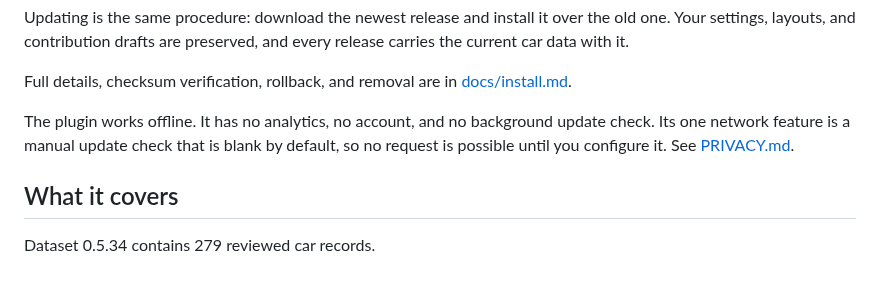
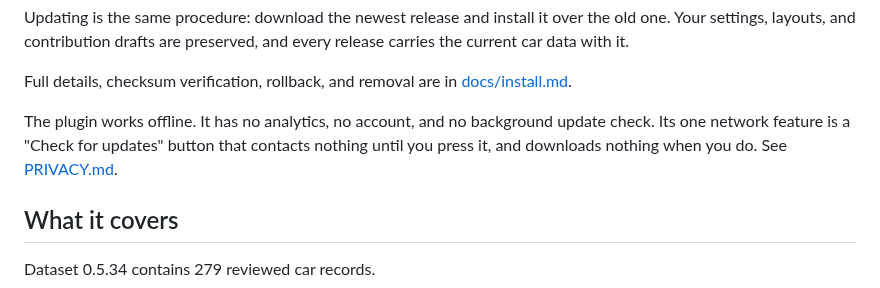
Before and after one commit to Milky28/as-driven, a Markdown page: README.md, the part around one of its changes. Drawn GitHub-style.

```diff
--- a/README.md
+++ b/README.md
@@ -61,8 +81,8 @@ Full details, checksum verification, rollback, and removal are in
 [docs/install.md](docs/install.md).
 
 The plugin works offline. It has no analytics, no account, and no background
-update check. Its one network feature is a manual update check that is blank by
-default, so no request is possible until you configure it. See
+update check. Its one network feature is a "Check for updates" button that
+contacts nothing until you press it, and downloads nothing when you do. See
 [PRIVACY.md](PRIVACY.md).
 
 ## What it covers
```
Also changed, not shown: other parts of README.md (+31 -6 lines), docs/development.md (+16 -14 lines), docs/images/preflight-card-compact.png (added), docs/images/preflight-card.png (added), docs/images/settings-browser.png (added), docs/images/settings-garage.png (added), 1 other file.
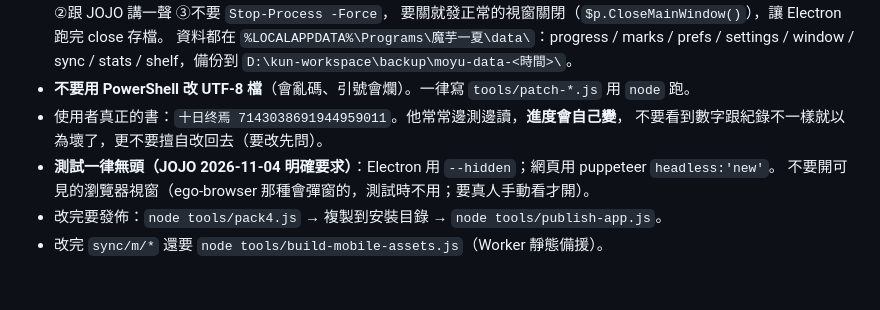
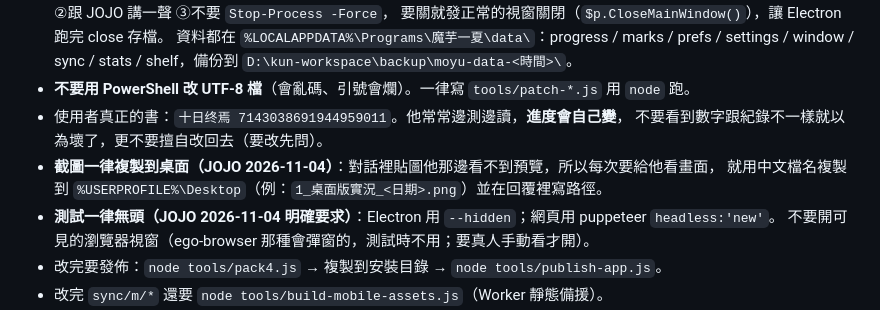
Before and after one commit to kunkai2002/moyu-v2, a Markdown page: MEMORY.md, the part around the change. GitHub-like rendering; blank space fills up the shorter version.

Commit message:
docs: 截圖一律複製到桌面並附路徑（JOJO 看不到對話內預覽）

```diff
--- a/MEMORY.md
+++ b/MEMORY.md
@@ -20,6 +20,8 @@
 - **不要用 PowerShell 改 UTF-8 檔**（會亂碼、引號會爛）。一律寫 `tools/patch-*.js` 用 `node` 跑。
 - 使用者真正的書：`十日终焉 7143038691944959011`。他常常邊測邊讀，**進度會自己變**，
   不要看到數字跟紀錄不一樣就以為壞了，更不要擅自改回去（要改先問）。
+- **截圖一律複製到桌面（JOJO 2026-11-04）**：對話裡貼圖他那邊看不到預覽，所以每次要給他看畫面，
+  就用中文檔名複製到 `%USERPROFILE%\Desktop`（例：`1_桌面版實況_<日期>.png`）並在回覆裡寫路徑。
 - **測試一律無頭（JOJO 2026-11-04 明確要求）**：Electron 用 `--hidden`；網頁用 puppeteer `headless:'new'`。
   不要開可見的瀏覽器視窗（ego-browser 那種會彈窗的，測試時不用；要真人手動看才開）。
 - 改完要發佈：`node tools/pack4.js` → 複製到安裝目錄 → `node tools/publish-app.js`。
```
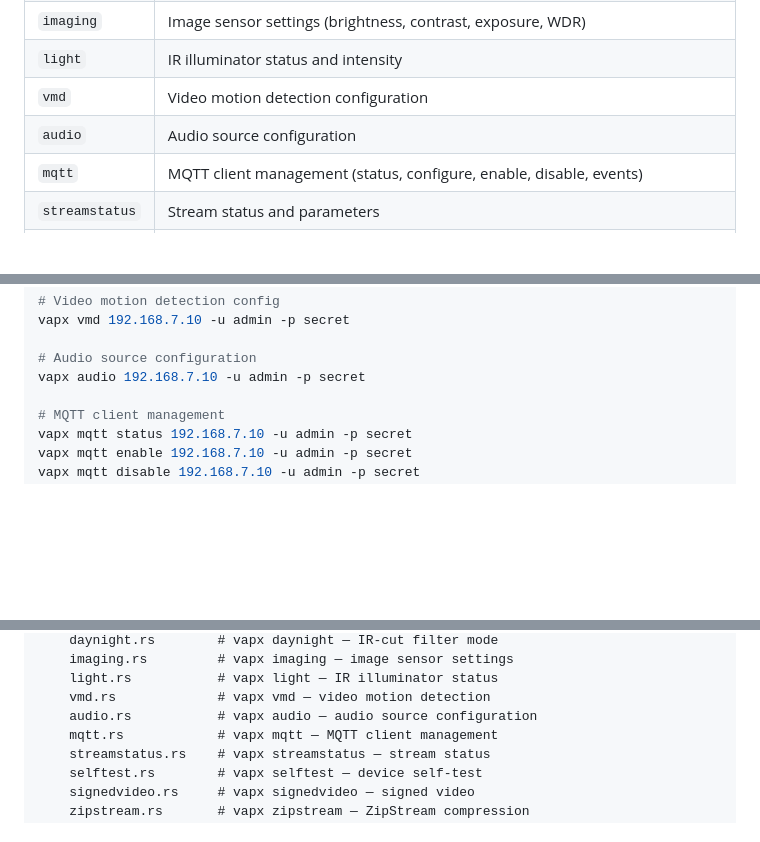
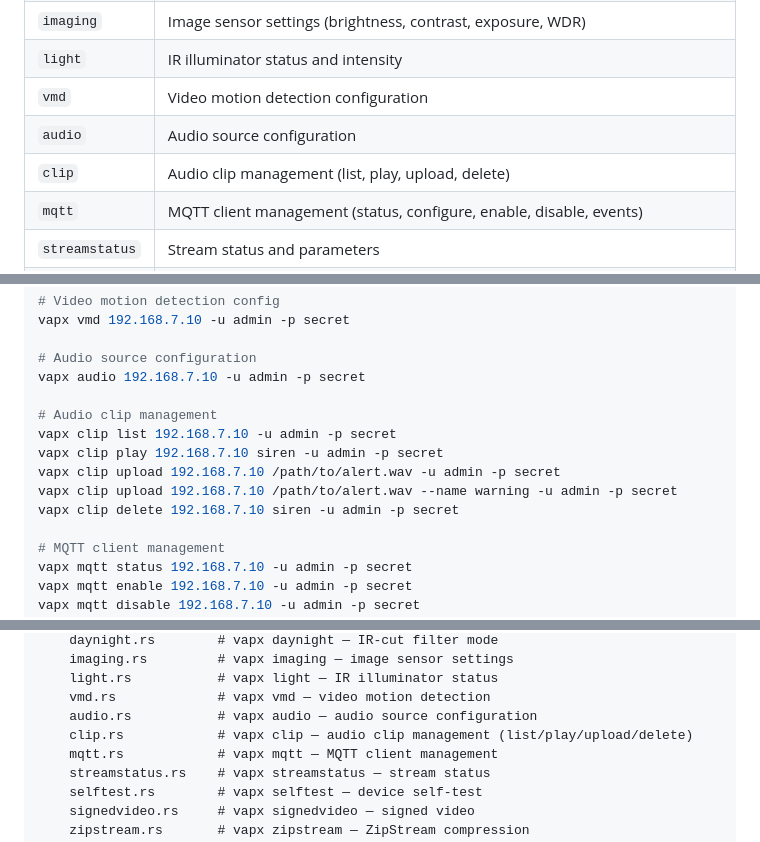
Before and after one commit to Hex29A/vapx, a Markdown page: README.md, 3 parts joined by grey strips. Drawn GitHub-style; blank space fills up the shorter version.

Commit message:
v0.15.0: Update README with clip command, examples, architecture, and VAPIX coverage

```diff
--- a/README.md
+++ b/README.md
@@ -64,6 +64,7 @@ The `host` argument can be an IP address, hostname, or a camera name defined in
 | `light` | IR illuminator status and intensity |
 | `vmd` | Video motion detection configuration |
 | `audio` | Audio source configuration |
+| `clip` | Audio clip management (list, play, upload, delete) |
 | `mqtt` | MQTT client management (status, configure, enable, disable, events) |
 | `streamstatus` | Stream status and parameters |
 | `selftest` | Device self-test (preview mode only) |
@@ -146,6 +147,13 @@ vapx vmd 192.168.7.10 -u admin -p secret
 
 # Audio source configuration
 vapx audio 192.168.7.10 -u admin -p secret
+
+# Audio clip management
+vapx clip list 192.168.7.10 -u admin -p secret
+vapx clip play 192.168.7.10 siren -u admin -p secret
+vapx clip upload 192.168.7.10 /path/to/alert.wav -u admin -p secret
+vapx clip upload 192.168.7.10 /path/to/alert.wav --name warning -u admin -p secret
+vapx clip delete 192.168.7.10 siren -u admin -p secret
 
 # MQTT client management
 vapx mqtt status 192.168.7.10 -u admin -p secret
@@ -417,6 +425,7 @@ src/
     light.rs           # vapx light — IR illuminator status
     vmd.rs             # vapx vmd — video motion detection
     audio.rs           # vapx audio — audio source configuration
+    clip.rs            # vapx clip — audio clip management (list/play/upload/delete)
     mqtt.rs            # vapx mqtt — MQTT client management
     streamstatus.rs    # vapx streamstatus — stream status
     selftest.rs        # vapx selftest — device self-test
```
Also changed, not shown: other parts of README.md (+2 -0 lines).
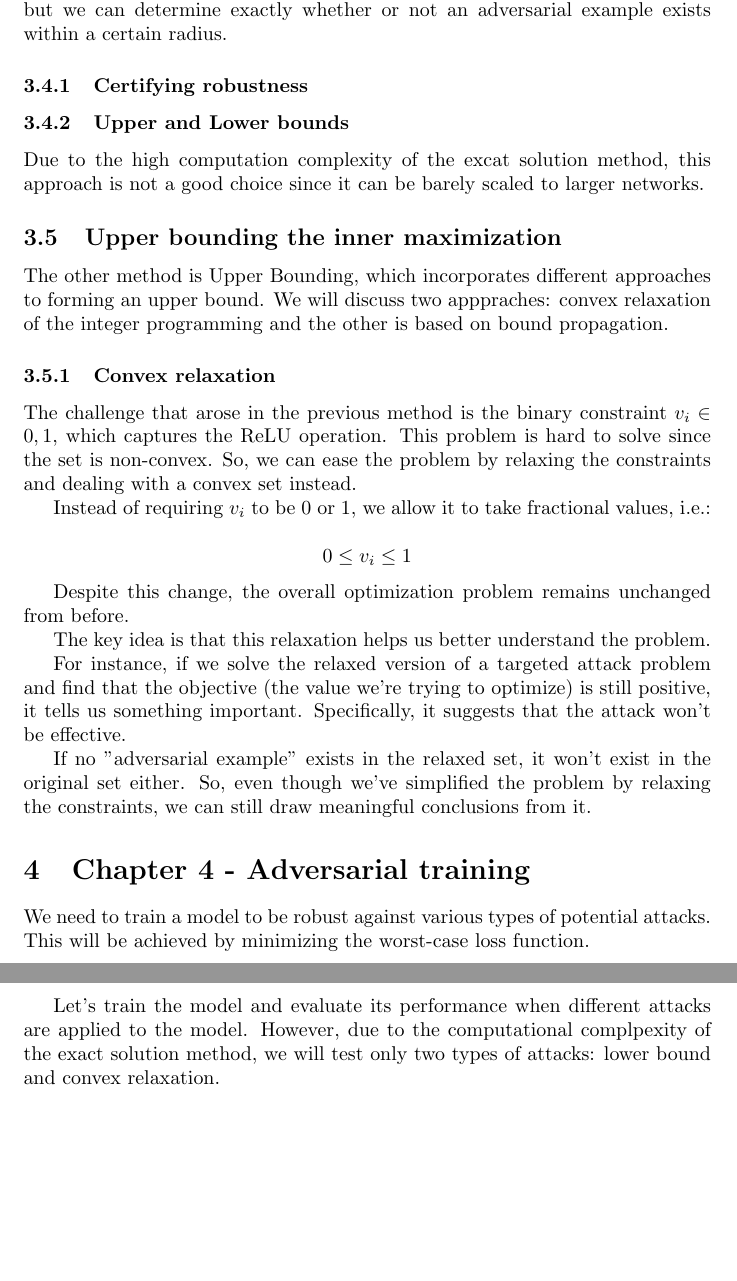
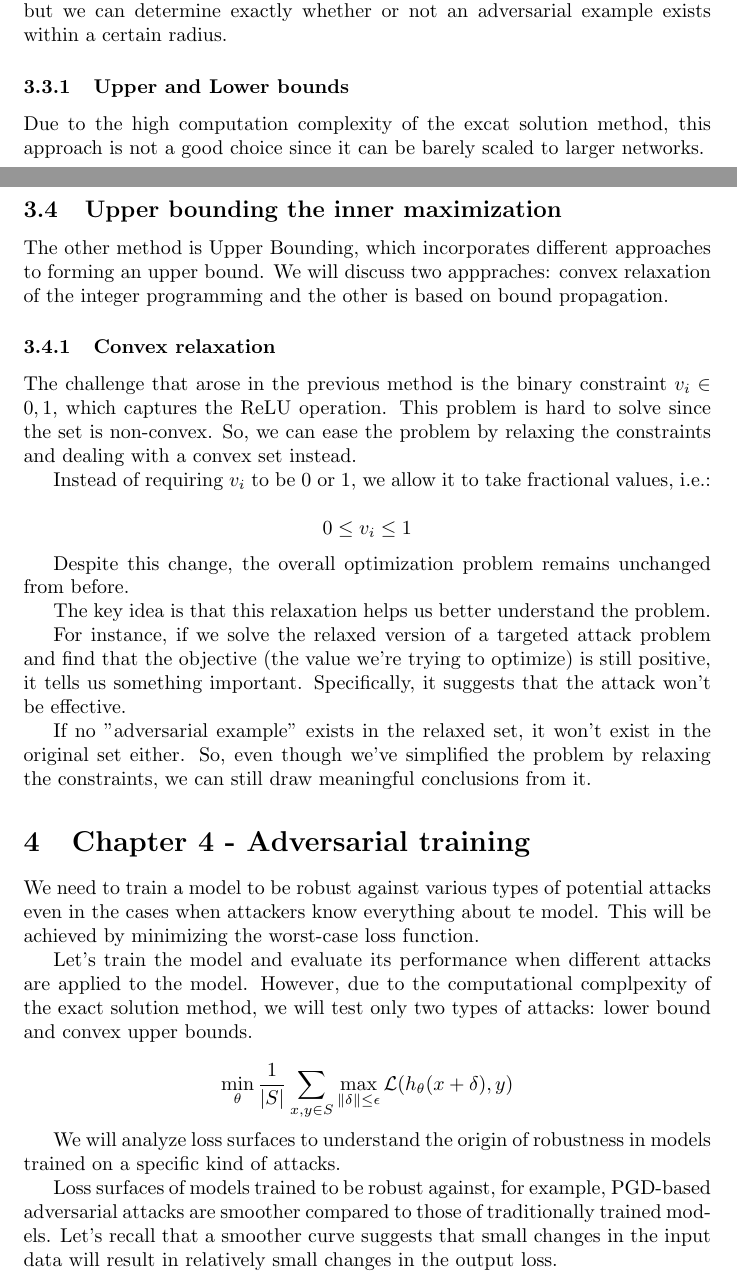
Before and after one commit to illusoryTwin/Adversarial-robustness, a LaTeX paper (reports/main_report.tex, which reads reports/report3.tex, reports/report4.tex): two parts of pages 8 and 9 of 9 before the commit and two parts of pages 7 and 8 of 8 after it, joined at a grey line, cut so that both start at the same text, the shorter picture padded with empty space. Compiled offline with pdfLaTeX.

Commit message:
Finished the report

```diff
--- a/reports/report3.tex
+++ b/reports/report3.tex
@@ -130,17 +122,6 @@ adversarial example exists in the neighbourhood of some point.
 In this method, we do not actually solve the inner maximization problem, but we can determine exactly whether or not an adversarial
 example exists within a certain radius.
 
-\subsubsection{Certifying robustness}
-
-% If we want to determine, exactly, whether any adversarial example exists for a given example
-%  and , we can simply run the integer programming solution using a targeted attack for every
-%  possible alternative class label. If any of these optimization objectives have a negative
-%   solution, then there exists and adversarial example, and the optimization formulation provides
-%   it for us. In contrast, if none of the optimization objectives is negative for any target
-%   class, then the classifier has been formally certified to be robust on this example.
-%    Let’s see how to do this to verify that a smaller perturbation ball cannot change the class
-%    label.
-
 
 
 \subsubsection{Upper and Lower bounds}
--- a/reports/report4.tex
+++ b/reports/report4.tex
@@ -1,8 +1,16 @@
 \section{Chapter 4 - Adversarial training}
 
-We need to train a model to be robust against various types of potential attacks. This will be achieved by
+We need to train a model to be robust against various types of potential attacks even in the cases when attackers know everything about te model. This will be achieved by
 minimizing the worst-case loss function.
 
 Let's train the model and evaluate its performance when different attacks are applied to the model.
 However, due to the computational complpexity of the exact solution method, we will test only two types of attacks:
-lower bound and convex relaxation.
+lower bound and convex upper bounds.
+
+\[\min_{\theta} \frac{1}{|S|} \sum_{x,y \in S} \max_{\|\delta\| \leq \epsilon} \mathcal{L}(h_{\theta}(x + \delta), y)\]
+
+We will analyze loss surfaces to understand the origin of robustness in models trained on a specific kind of attacks.
+
+Loss surfaces of models trained to be robust against, for example, PGD-based adversarial attacks are smoother compared
+to those of traditionally trained models. Let's recall that a smoother curve suggests that small changes in the input data will result in relatively small
+changes in the output loss.
```
Also changed, not shown: reports/report1.tex (+1 -1 lines), reports/main_report.pdf (added), reports/report3.tex (8 more changed lines).
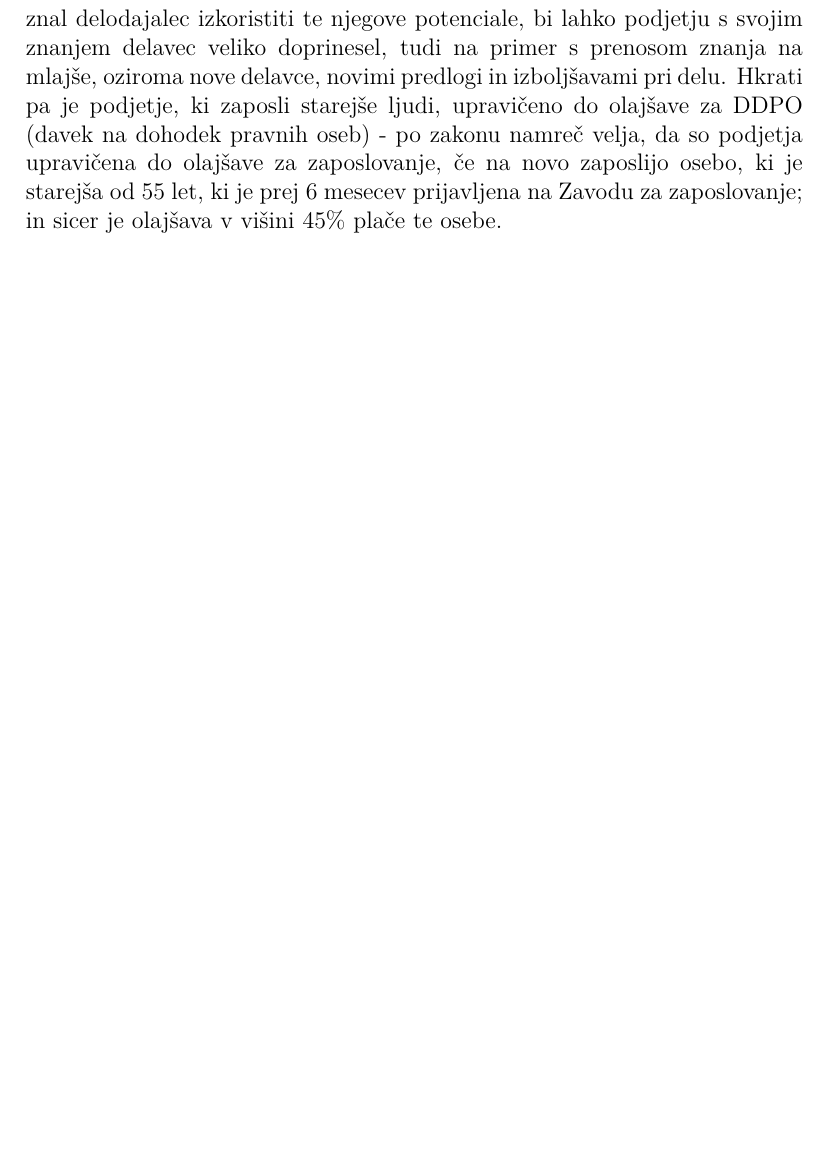
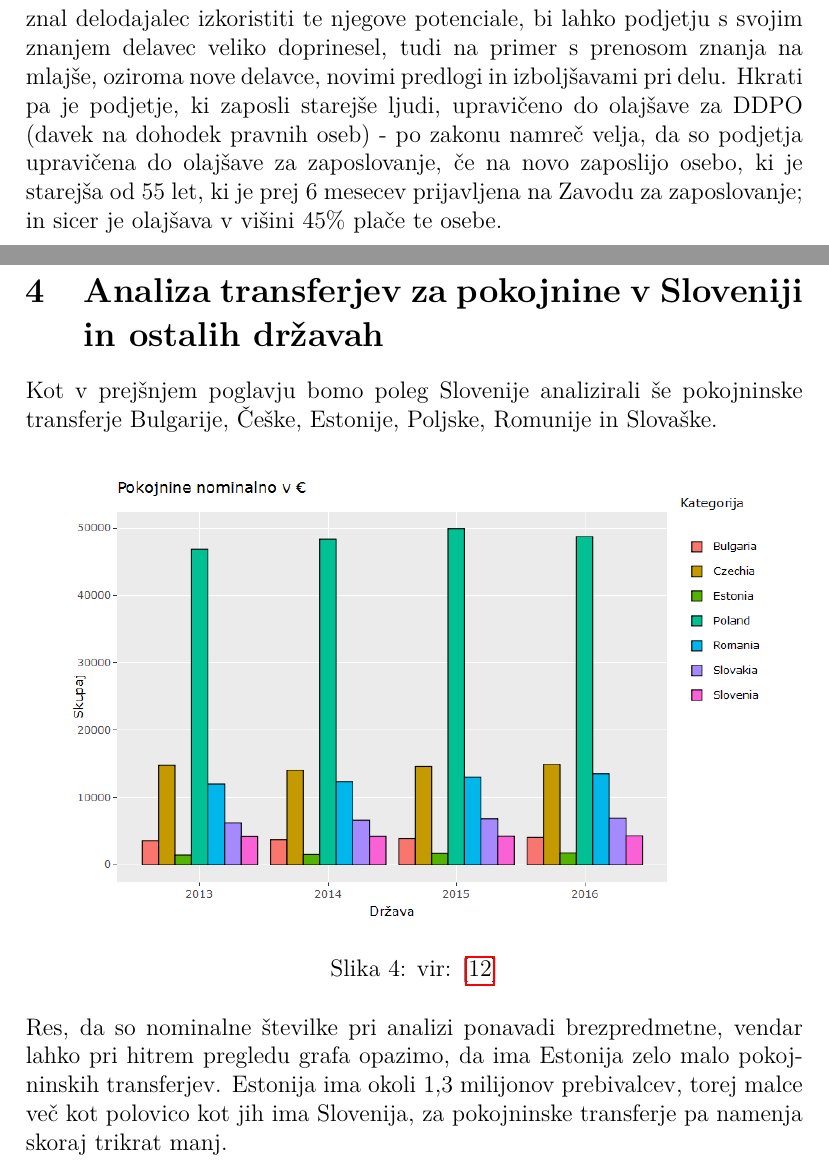
Before and after one commit to ines-silc/DIF-projekt, a LaTeX document (poročilo.tex): part of page 11 of 14 before the commit and two parts of pages 11 and 12 of 17 after it, the two joined at a grey line, cut so that both start at the same text, the shorter picture padded with empty space. Compiled offline with pdfLaTeX.

Commit message:
dodano v porocilo

```diff
--- a/poročilo.tex
+++ b/poročilo.tex
@@ -177,5 +177,18 @@ Trenutna zakonodaja že ponuja veliko spodbud za podaljšanje delovne dobe. za v
 \\
 \hspace*{5mm} Negativna posledica zgornjih navedb za podjetja bo predvsem to, da se bo zviševal dodatek za delovni dobo, ki ga podjetja izplacujejo pri plačah svojim zaposlenim, saj se le ta viša s starostjo zaposlenih. Poleg tega tehnologija zelo hitro napreduje in ji človek s starostjo težje sledi. Zato bo delodajalec mora vlagati v  dodatna izobraževanja za starejše, če bo želel da bodo tudi ti v koraku s tehnologijo in vsem, kar potrebujejo pri svojem delu. To bo od podjetja zahtevalo dodatne stroške. Pogosteje bi lahko prihajalo do napak oziroma nenatančnosti, tudi zaradi same starosti zaposlenega, saj se s starostjo zmanjšujejo nekatere telesne funkcije to je predvsem odvisno od narave dela. Pri fizičnih delih bi se zo bolj poznalo. S starostjo se povečajo možnosti za določene bolezni oziroma težave s počutjem, kar bi podjetju prineslo dodatne stroške bolniške odsotnosti. Torej podjetja bi lahko s starejšimi zaposlenimi imela večji strošek za nižjo produktivnost.
 
-\hspace*{5mm} Po drugi strani pa ima obicajno starejši delavec več delovnih izkušenj in določenega znanja, ki si ga je pridobil v času svoje delovne dobe. V kolikor bi znal delodajalec izkoristiti te njegove potenciale, bi lahko podjetju s svojim znanjem delavec veliko doprinesel, tudi na primer s prenosom znanja na mlajše, oziroma nove delavce, novimi predlogi in izboljšavami pri delu. Hkrati pa je podjetje, ki zaposli starejše ljudi, upravičeno do olajšave za DDPO (davek na dohodek pravnih oseb) - po zakonu namreč velja, da so podjetja upravičena do olajšave za zaposlovanje, če na novo zaposlijo osebo, ki je starejša od 55 let, ki je prej 6 mesecev prijavljena na Zavodu za zaposlovanje; in sicer je olajšava v višini 45\% plače te osebe.
+\hspace*{5mm} Po drugi strani pa ima običajno starejši delavec več delovnih izkušenj in določenega znanja, ki si ga je pridobil v času svoje delovne dobe. V kolikor bi znal delodajalec izkoristiti te njegove potenciale, bi lahko podjetju s svojim znanjem delavec veliko doprinesel, tudi na primer s prenosom znanja na mlajše, oziroma nove delavce, novimi predlogi in izboljšavami pri delu. Hkrati pa je podjetje, ki zaposli starejše ljudi, upravičeno do olajšave za DDPO (davek na dohodek pravnih oseb) - po zakonu namreč velja, da so podjetja upravičena do olajšave za zaposlovanje, če na novo zaposlijo osebo, ki je starejša od 55 let, ki je prej 6 mesecev prijavljena na Zavodu za zaposlovanje; in sicer je olajšava v višini 45\% plače te osebe.
 
+\newpage
+\section[Analiza transferjev za pokojnine v Sloveniji in ostalih državah]{Analiza transferjev za pokojnine v Sloveniji in ostalih državah}
+
+Kot v prejšnjem poglavju bomo poleg Slovenije analizirali še pokojninske transferje Bulgarije, Češke, Estonije, Poljske, Romunije in Slovaške.
+
+\begin{figure}[h!]
+\centering
+\includegraphics[width = 13 cm]{pokojnine_nominalno.png}
+\caption{vir: [\ref{Pokojninski transferji v državah}]}
+\label{Slika 4}
+\end{figure}
+
+Res, da so nominalne številke pri analizi ponavadi brezpredmetne, vendar lahko pri hitrem pregledu grafa opazimo, da ima Estonija zelo malo pokojninskih transferjev. Estonija ima okoli 1,3 milijonov prebivalcev, torej malce več kot polovico kot jih ima Slovenija, za pokojninske transferje pa namenja skoraj trikrat manj.
```
Also changed, not shown: bdp_per_capita.png (added), pokojnine_bdp.png (added), pokojnine_nominalno.png (added), poročilo.pdf, poročilo.tex (30 more changed lines), 2 other files.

· · · ·

TASK.
Lines of the material that contain the word "various" are to be gathered.

ANSWER SECTION.
-We need to train a model to be robust against various types of potential attacks. This will be achieved by
+We need to train a model to be robust against various types of potential attacks even in the cases when attackers know everything about te model. This will be achieved by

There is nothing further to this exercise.